The roads here have improved enormously over the last twenty years, but so of course have the number of cars using them. We have a nice new dual carriageway between the main towns which we call a motorway, somewhat reminiscent of the 'Auto route de Sud' in the South of France, the central reservation is planted with greenery as are the cut throughs of the hills. You may notice the occasional runway where the central safety barriers are removable. A brilliant use of resources for a change.
On the main roads the general speed limit is 100km but you will notice a steady stream of cars in the outside lane at just under 120km, (tailgating is a popular and dangerous sport!) which seems to be the point over which you will be 'done'. There is a minimum speed limit of 65km but we have never yet heard of anyone being stopped for not reaching it.
Seat belts are compulsory. The highway code is similar.
Some anomalies between here and the U.K. are;
If a car flashes his lights at you on a junction where elsewhere it would mean ' be my guest, you may go first', here it means ' don't move or I will ram you'!
Indicating right or left often means ' I forgot my indicator is on and I'm going straight ahead'
An orange light turning red at the traffic lights means ... speed up..... Are you getting the idea ?

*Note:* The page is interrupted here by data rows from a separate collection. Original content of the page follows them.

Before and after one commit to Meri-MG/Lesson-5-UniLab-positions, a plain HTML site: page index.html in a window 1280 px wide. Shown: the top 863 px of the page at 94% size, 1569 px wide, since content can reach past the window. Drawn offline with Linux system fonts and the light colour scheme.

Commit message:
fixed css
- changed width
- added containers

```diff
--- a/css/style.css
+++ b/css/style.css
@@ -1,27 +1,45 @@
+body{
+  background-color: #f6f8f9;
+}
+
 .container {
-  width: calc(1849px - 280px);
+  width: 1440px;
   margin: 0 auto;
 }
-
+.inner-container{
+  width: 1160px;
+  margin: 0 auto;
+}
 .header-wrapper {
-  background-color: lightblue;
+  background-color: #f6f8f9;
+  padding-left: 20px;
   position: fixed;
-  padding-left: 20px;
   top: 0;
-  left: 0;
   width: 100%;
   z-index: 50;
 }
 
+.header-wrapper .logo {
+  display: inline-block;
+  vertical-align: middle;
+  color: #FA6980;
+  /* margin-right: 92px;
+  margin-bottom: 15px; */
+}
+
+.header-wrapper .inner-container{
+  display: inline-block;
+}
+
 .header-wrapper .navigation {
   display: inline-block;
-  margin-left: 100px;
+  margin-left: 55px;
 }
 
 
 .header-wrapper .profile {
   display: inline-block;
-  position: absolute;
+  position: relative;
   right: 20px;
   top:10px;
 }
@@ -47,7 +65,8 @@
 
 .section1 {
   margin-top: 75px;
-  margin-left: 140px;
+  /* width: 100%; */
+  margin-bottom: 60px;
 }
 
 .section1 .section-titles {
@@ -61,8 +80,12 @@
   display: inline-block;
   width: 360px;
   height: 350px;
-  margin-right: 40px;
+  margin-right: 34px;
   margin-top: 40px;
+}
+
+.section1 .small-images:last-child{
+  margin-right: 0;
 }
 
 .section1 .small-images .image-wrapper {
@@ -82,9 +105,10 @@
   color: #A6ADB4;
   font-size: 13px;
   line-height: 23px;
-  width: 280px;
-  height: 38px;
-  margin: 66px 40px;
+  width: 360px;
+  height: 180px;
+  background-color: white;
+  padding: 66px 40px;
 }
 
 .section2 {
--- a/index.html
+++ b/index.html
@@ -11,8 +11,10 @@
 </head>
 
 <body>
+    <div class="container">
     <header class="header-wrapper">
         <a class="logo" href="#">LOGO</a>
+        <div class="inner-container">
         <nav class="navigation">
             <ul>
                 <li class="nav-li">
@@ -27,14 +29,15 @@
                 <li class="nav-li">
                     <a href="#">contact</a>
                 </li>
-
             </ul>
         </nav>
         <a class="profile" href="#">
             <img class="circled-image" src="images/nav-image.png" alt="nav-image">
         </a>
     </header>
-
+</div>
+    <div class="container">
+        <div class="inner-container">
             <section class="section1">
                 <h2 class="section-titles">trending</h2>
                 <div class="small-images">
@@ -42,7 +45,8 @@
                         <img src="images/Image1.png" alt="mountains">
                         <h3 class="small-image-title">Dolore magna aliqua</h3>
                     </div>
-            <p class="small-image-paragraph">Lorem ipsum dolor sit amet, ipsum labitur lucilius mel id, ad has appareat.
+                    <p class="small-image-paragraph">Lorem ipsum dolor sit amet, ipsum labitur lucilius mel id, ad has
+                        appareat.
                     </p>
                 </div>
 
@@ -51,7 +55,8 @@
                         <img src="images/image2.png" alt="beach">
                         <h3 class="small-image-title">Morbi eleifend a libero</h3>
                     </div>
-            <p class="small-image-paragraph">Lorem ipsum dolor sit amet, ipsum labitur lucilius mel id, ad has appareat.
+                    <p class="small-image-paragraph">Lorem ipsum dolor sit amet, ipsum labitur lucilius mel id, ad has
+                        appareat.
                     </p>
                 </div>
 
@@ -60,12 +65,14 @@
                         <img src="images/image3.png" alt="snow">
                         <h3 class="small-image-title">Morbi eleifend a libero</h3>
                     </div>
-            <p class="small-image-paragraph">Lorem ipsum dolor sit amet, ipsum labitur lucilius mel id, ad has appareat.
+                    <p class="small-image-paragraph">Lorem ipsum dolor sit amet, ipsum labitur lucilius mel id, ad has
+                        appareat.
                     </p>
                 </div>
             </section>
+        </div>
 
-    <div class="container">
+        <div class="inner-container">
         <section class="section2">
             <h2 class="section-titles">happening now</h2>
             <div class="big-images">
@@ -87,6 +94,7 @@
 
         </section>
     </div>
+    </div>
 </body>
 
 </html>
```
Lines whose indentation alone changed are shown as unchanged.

If you are behind a car in town in a narrow road and someone is coming the other way, it is quite normal for both cars to stop and have a chat through the window. Do not get upset, it is the last remnants of a charming laid back way of life, it just doesn't go down too well when you are trying to get the kids to school on time.

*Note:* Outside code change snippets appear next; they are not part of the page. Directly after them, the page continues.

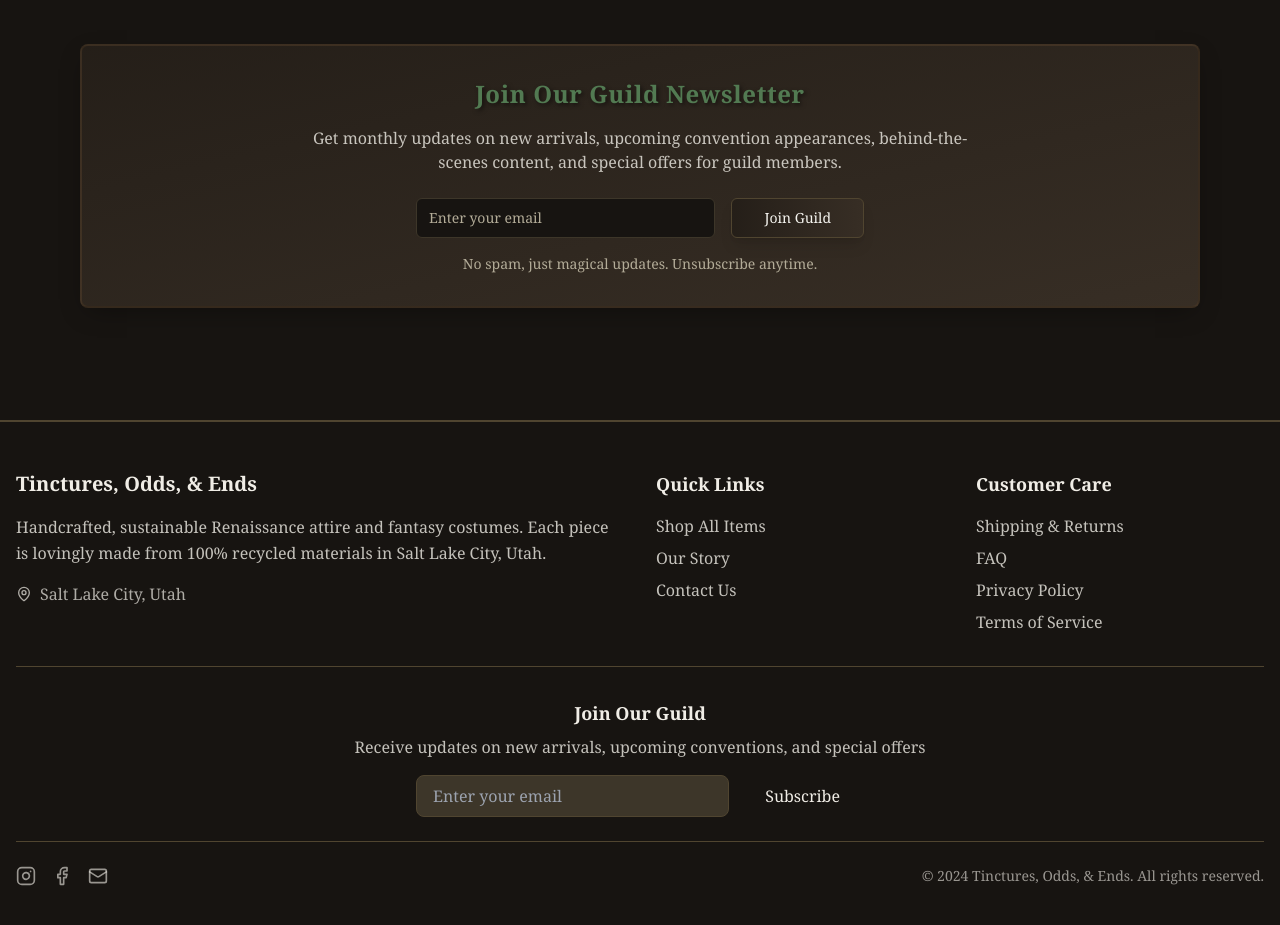
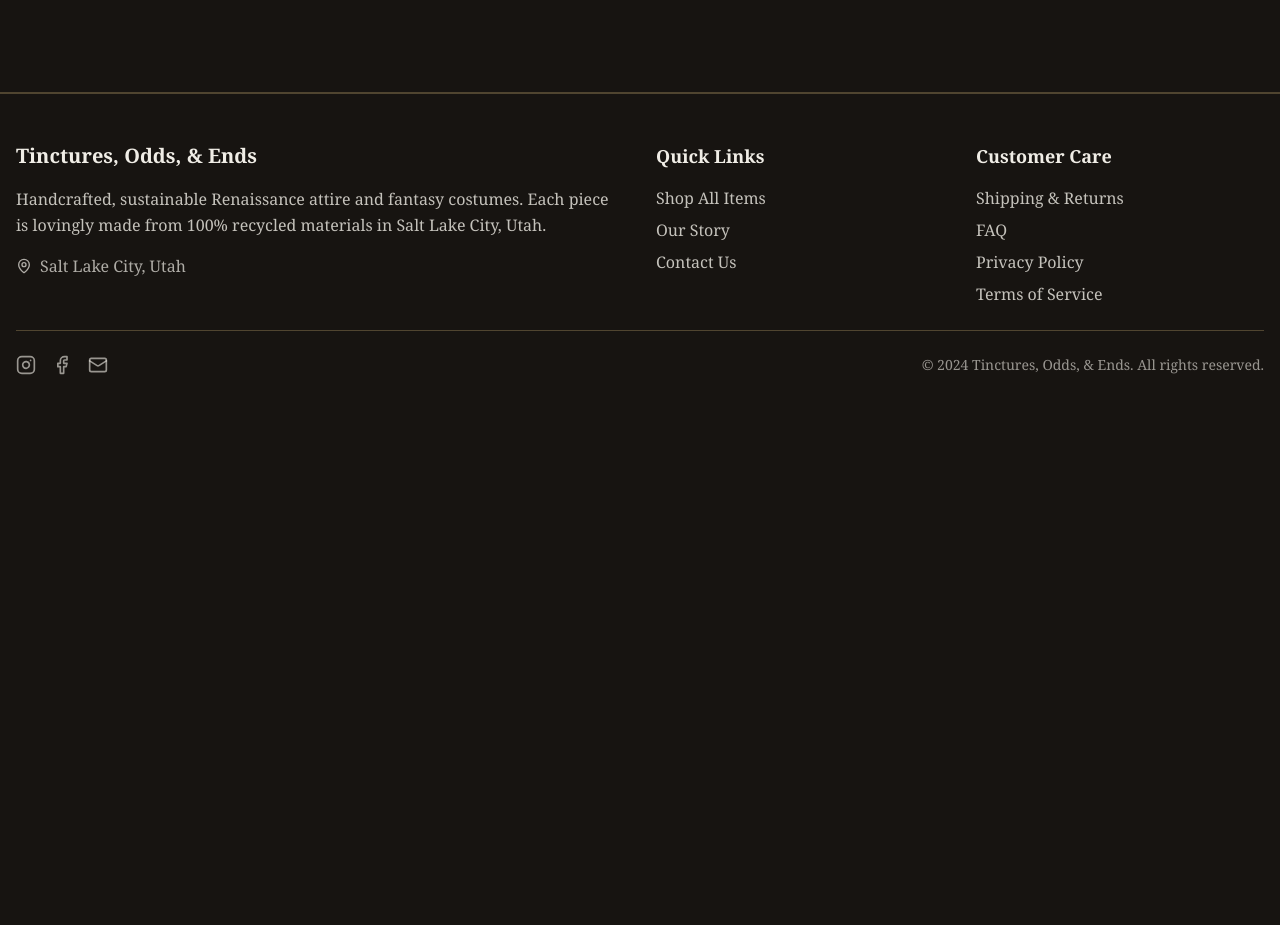
Before and after one commit to capthvnsen/tincture-tales-threads, a React (Vite) app: page /contact in a window 1280 px wide. Shown: the part 900-1825 px from the top of the page. After the commit the page ends 1323 px from the top, so only its background shows below. Built offline with nearby package versions, Linux system fonts and the light colour scheme.

Commit message:
Remove newsletter sections

```diff
--- a/src/components/Footer.tsx
+++ b/src/components/Footer.tsx
@@ -70,25 +70,6 @@ const Footer = () => {
           </div>
         </div>
 
-        {/* Newsletter Signup */}
-        <div className="border-t border-gold/30 pt-8 mt-8">
-          <div className="text-center mb-6">
-            <h4 className="text-lg font-semibold text-gold mb-2">Join Our Guild</h4>
-            <p className="text-foreground/80 mb-4">
-              Receive updates on new arrivals, upcoming conventions, and special offers
-            </p>
-            <div className="flex flex-col sm:flex-row gap-3 max-w-md mx-auto">
-              <input
-                type="email"
-                placeholder="Enter your email"
-                className="flex-1 px-4 py-2 bg-input border border-gold/30 rounded-lg focus:outline-none focus:border-gold text-foreground"
-              />
-              <button className="btn-gold px-6 py-2 whitespace-nowrap">
-                Subscribe
-              </button>
-            </div>
-          </div>
-        </div>
 
         {/* Social & Copyright */}
         <div className="border-t border-gold/30 pt-6 mt-6">
--- a/src/pages/Contact.tsx
+++ b/src/pages/Contact.tsx
@@ -135,29 +135,6 @@ const Contact = () => {
           </div>
         </div>
 
-        {/* Newsletter Signup */}
-        <div className="mt-16 text-center p-8 medieval-card">
-          <h2 className="text-2xl font-bold medieval-heading mb-4">
-            Join Our Guild Newsletter
-          </h2>
-          <p className="text-foreground/80 mb-6 max-w-2xl mx-auto">
-            Get monthly updates on new arrivals, upcoming convention appearances,
-            behind-the-scenes content, and special offers for guild members.
-          </p>
-          <div className="flex flex-col sm:flex-row gap-4 max-w-md mx-auto">
-            <Input
-              type="email"
-              placeholder="Enter your email"
-              className="flex-1 medieval-input"
-            />
-            <Button variant="medieval" className="px-8">
-              Join Guild
-            </Button>
-          </div>
-          <p className="text-sm text-muted-foreground mt-4">
-            No spam, just magical updates. Unsubscribe anytime.
-          </p>
-        </div>
       </div>
     </div>
   );
--- a/src/pages/Index.tsx
+++ b/src/pages/Index.tsx
@@ -210,29 +210,6 @@ const Index = () => {
         </div>
       </section>
 
-      {/* Newsletter Section */}
-      <section className="py-20 px-4 bg-gradient-to-r from-burgundy/20 to-gold/20">
-        <div className="container mx-auto text-center max-w-4xl">
-          <h2 className="text-4xl font-bold medieval-heading mb-4">
-            Join Our Guild of Adventurers
-          </h2>
-          <p className="text-xl text-foreground/80 mb-8">
-            Don't miss our new launches! Get monthly updates on fresh creations, convention appearances,
-            and special offers for guild members.
-          </p>
-
-          <div className="flex flex-col sm:flex-row gap-4 max-w-md mx-auto mb-8">
-            <input type="email" placeholder="Enter your email" className="flex-1 px-6 py-3 bg-card border border-gold/30 rounded-lg focus:outline-none focus:border-gold text-foreground text-lg" />
-            <Button variant="gold" size="lg" className="px-8">
-              Join Guild
-            </Button>
-          </div>
-
-          <p className="text-sm text-foreground/60">
-            No spam, just magical updates. Unsubscribe anytime.
-          </p>
-        </div>
-      </section>
     </div>;
 };
 export default Index;
```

Pavements are for parking on.
You will notice that many more people jump the lights here than elsewhere, the lights themselves are on a timer system rather than a monitor, so at night especially you will see people creep through, often in a line, just make sure , even if you have right of way that no one is screaming towards you in righteous indignation. In 2006 cameras were introduced here. To begin with it was mostly signs saying there were camera, with no actual cameras installed. That worked for a few weeks, then real cameras started to appear. A friend of mine was rushing to a funeral for which he was late and 2 months later he received a letter telling him he had been caught on camera and had to pay a fine, so they are getting serious about it now.
When turning right across the traffic, in other countries it is mostly accepted that you pass the cars going the opposite way across to you on their outside.... not here, beware!

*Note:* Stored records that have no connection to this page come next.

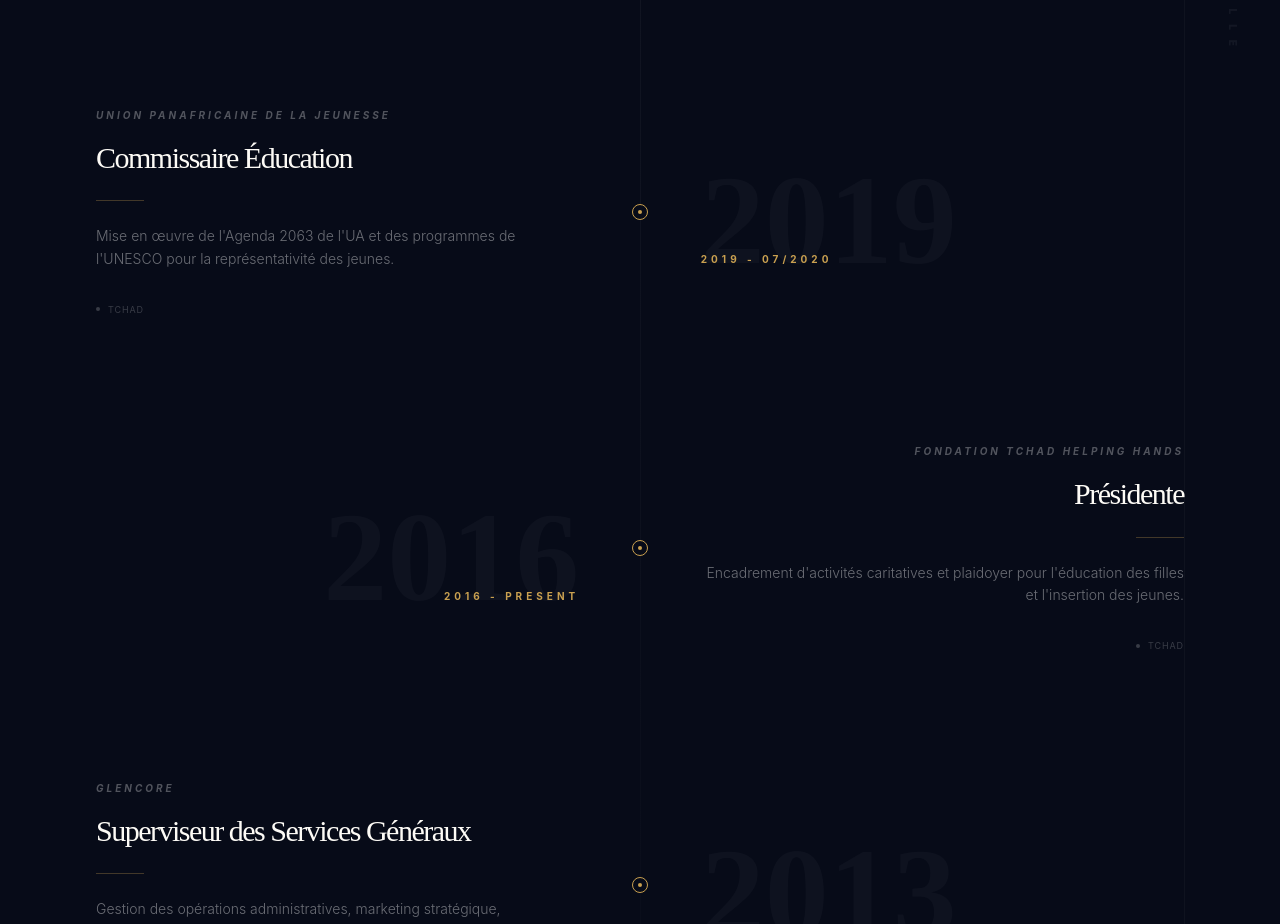
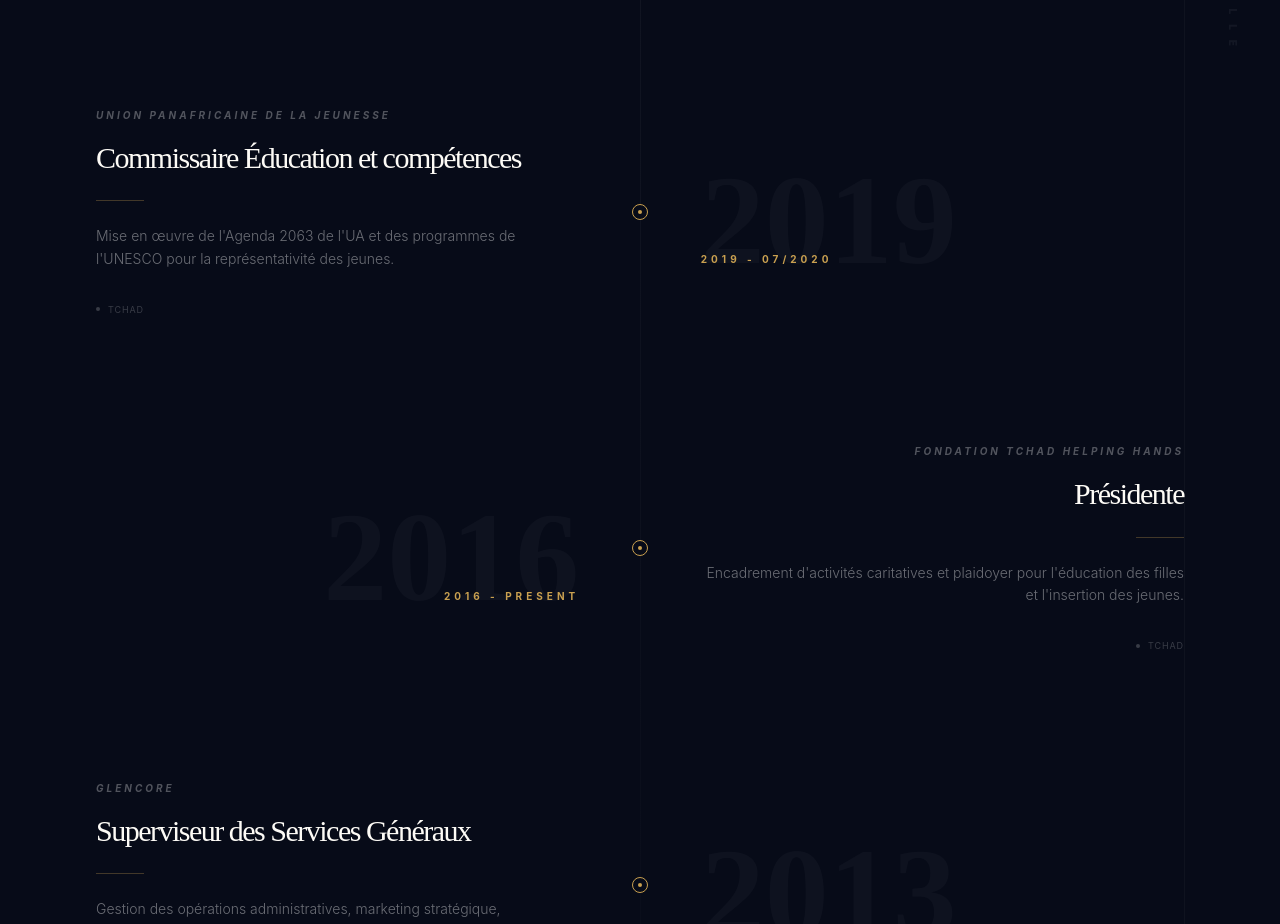
Before and after one commit to Sende45/PortfolioAmbassadrice, a React (Vite) app in the folder portefolioAmbassy/: page / in a window 1280 px wide. Shown: the part 5660-6584 px from the top of the page. Built offline with nearby package versions, Linux system fonts and the light colour scheme.

Commit message:
ajout des nouvelles modifications des fichiers

```diff
--- a/portefolioAmbassy/src/pages/Parcours.jsx
+++ b/portefolioAmbassy/src/pages/Parcours.jsx
@@ -54,7 +54,7 @@ const Parcours = () => {
       date: "2019",
       period: "2019 - 07/2020",
       institution: "Union Panafricaine de la Jeunesse",
-      poste: "Commissaire Éducation",
+      poste: "Commissaire Éducation et compétences",
       description: "Mise en œuvre de l'Agenda 2063 de l'UA et des programmes de l'UNESCO pour la représentativité des jeunes.",
       location: "Tchad"
     },
```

One way streets are often ' nipped up ' the wrong way, so be careful
The attitude being 'I was only going one way!
As a foreigner you cannot officially drive as a learner with a learners licence issued elsewhere, so get a local one.
You may drive with a full licence up to the category you have passed a test in, you also should trade in your foreign licence for a local one. International driving licenses are acceptable and now that we have joined the E.U. technically you should be able to drive here on a member states licence without trading it in for a Cypriot one.
Beware of esoteric rules, for example, we had a car break down on the motorway, we had it towed to a garage where they informed us that we needed a new engine. We had one put in at great expense. Two months later we were 'nicked' for not applying for a licence to change the engine ' Result; (Even though I had phoned up the department of transport and had a conversation on tape where I was told categorically that I didn't need to apply for a licence to change it, just get it noted after the fact by the inspector of vehicles.)
A Cú400 fine